Daisy’s inspiration often comes from nature. In developing her work for ‘Elsewhere’, Daisy will look for inspiration within the grounds to find new motifs, colour pallets and textures. She will explore these new discoveries by using fabric, weave and stitch to create a series of colourful kites to signify memories of childhood, open spaces and play.
Hoagy Houghton is a visual artist living in South Norwood. Whilst predominantly a printmaker, Hoagy’s work draws on a number of disciplines and mediums to fit a concept or idea. “The one constant in my work is humour, which I use as a tool for transforming difficult subject matter. Focusing on social issues such as mental health, living with loss and anxieties around our changing climate, I meld personal experiences with melancholy and humour to create my own visual language.”

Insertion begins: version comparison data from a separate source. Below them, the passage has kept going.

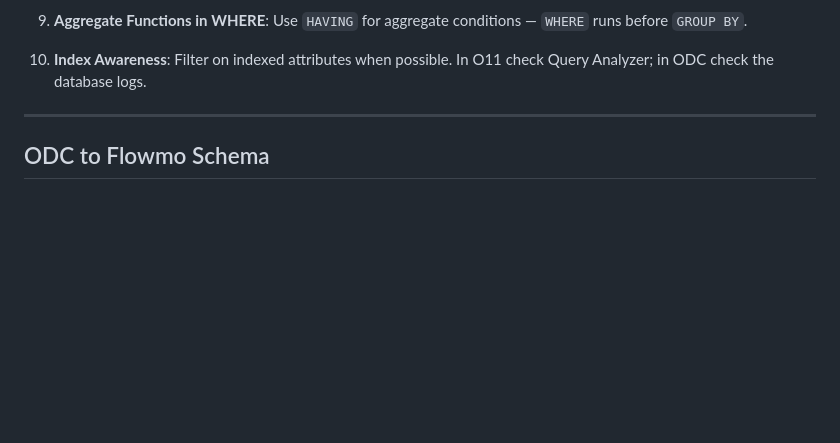
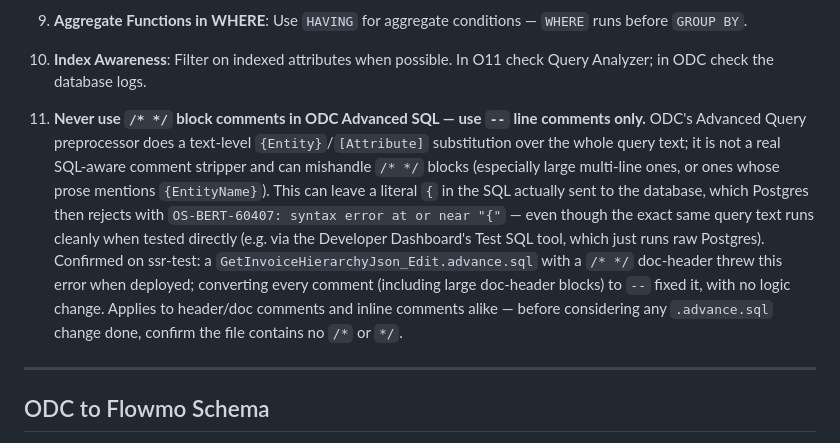
Before and after one commit to izambasiron/create-flowmo, a Markdown page: skills/outsystems-sql/SKILL.md, the part around the change. GitHub-like rendering; blank space fills up the shorter version.

Commit message:
docs(skills): warn against /* */ block comments in ODC Advanced SQL
ODC's Advanced Query preprocessor does a text-level {Entity}/[Attribute]
substitution over the whole query text rather than real SQL-aware comment
stripping, and can mishandle /* */ blocks — leaving a stray '{' in the
deployed query and throwing OS-BERT-60407 even though the same text runs
fine when tested directly. Confirmed downstream in an SSR project; -- line
comments avoid the issue entirely.

Co-Authored-By: Claude Sonnet 5 <noreply@anthropic.com>

```diff
--- a/skills/outsystems-sql/SKILL.md
+++ b/skills/outsystems-sql/SKILL.md
@@ -182,6 +182,7 @@ If any check fails, fix the query before presenting the output.
 8. **Date Comparisons**: O11 uses `BETWEEN` or `DATEDIFF`. ODC prefers range comparisons with `>=` and `<` or `EXTRACT()`.
 9. **Aggregate Functions in WHERE**: Use `HAVING` for aggregate conditions — `WHERE` runs before `GROUP BY`.
 10. **Index Awareness**: Filter on indexed attributes when possible. In O11 check Query Analyzer; in ODC check the database logs.
+11. **Never use `/* */` block comments in ODC Advanced SQL — use `--` line comments only.** ODC's Advanced Query preprocessor does a text-level `{Entity}`/`[Attribute]` substitution over the whole query text; it is not a real SQL-aware comment stripper and can mishandle `/* */` blocks (especially large multi-line ones, or ones whose prose mentions `{EntityName}`). This can leave a literal `{` in the SQL actually sent to the database, which Postgres then rejects with `OS-BERT-60407: syntax error at or near "{"` — even though the exact same query text runs cleanly when tested directly (e.g. via the Developer Dashboard's Test SQL tool, which just runs raw Postgres). Confirmed on ssr-test: a `GetInvoiceHierarchyJson_Edit.advance.sql` with a `/* */` doc-header threw this error when deployed; converting every comment (including large doc-header blocks) to `--` fixed it, with no logic change. Applies to header/doc comments and inline comments alike — before considering any `.advance.sql` change done, confirm the file contains no `/*` or `*/`.
 
 ---
 
```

Hoagy’s artwork for the exhibition will celebrate an overlooked member of our cities – the everyday plants that can grow amongst the toughest of urban environments – through cracks in the pavement and from compacted soil, these are the plants that we like to call ‘weeds’. There is an interesting comparison to be drawn with how these plants and the people who live around them will find their own way to engage with and use public spaces.
Pear Nuallak’s interdisciplinary practice looks at the relationship between the body and the land, bringing forth shared memories so they are alive with and open to connection.
Handmade textile sculpture, drawing, collage, soundwork, and writing are tools they use to unearth these histories, often working with a mix of found objects, foraged pigments, and natural materials in response to specific sites.
Pear’s work to date is “an archive that opens under my hands, from the history of enclosure bred into the softness of wool to centuries-old drain covers that evidence Croydon’s formation through delivering health and public infrastructure.”
This exhibition is “an opportunity to connect with Bethlem through a playful, associative way of thinking and making. I am interested in responding to the site and using my various skills to create multi-sensory work (e.g. touchable surfaces, audio and written descriptions) that can truly engage everyone.”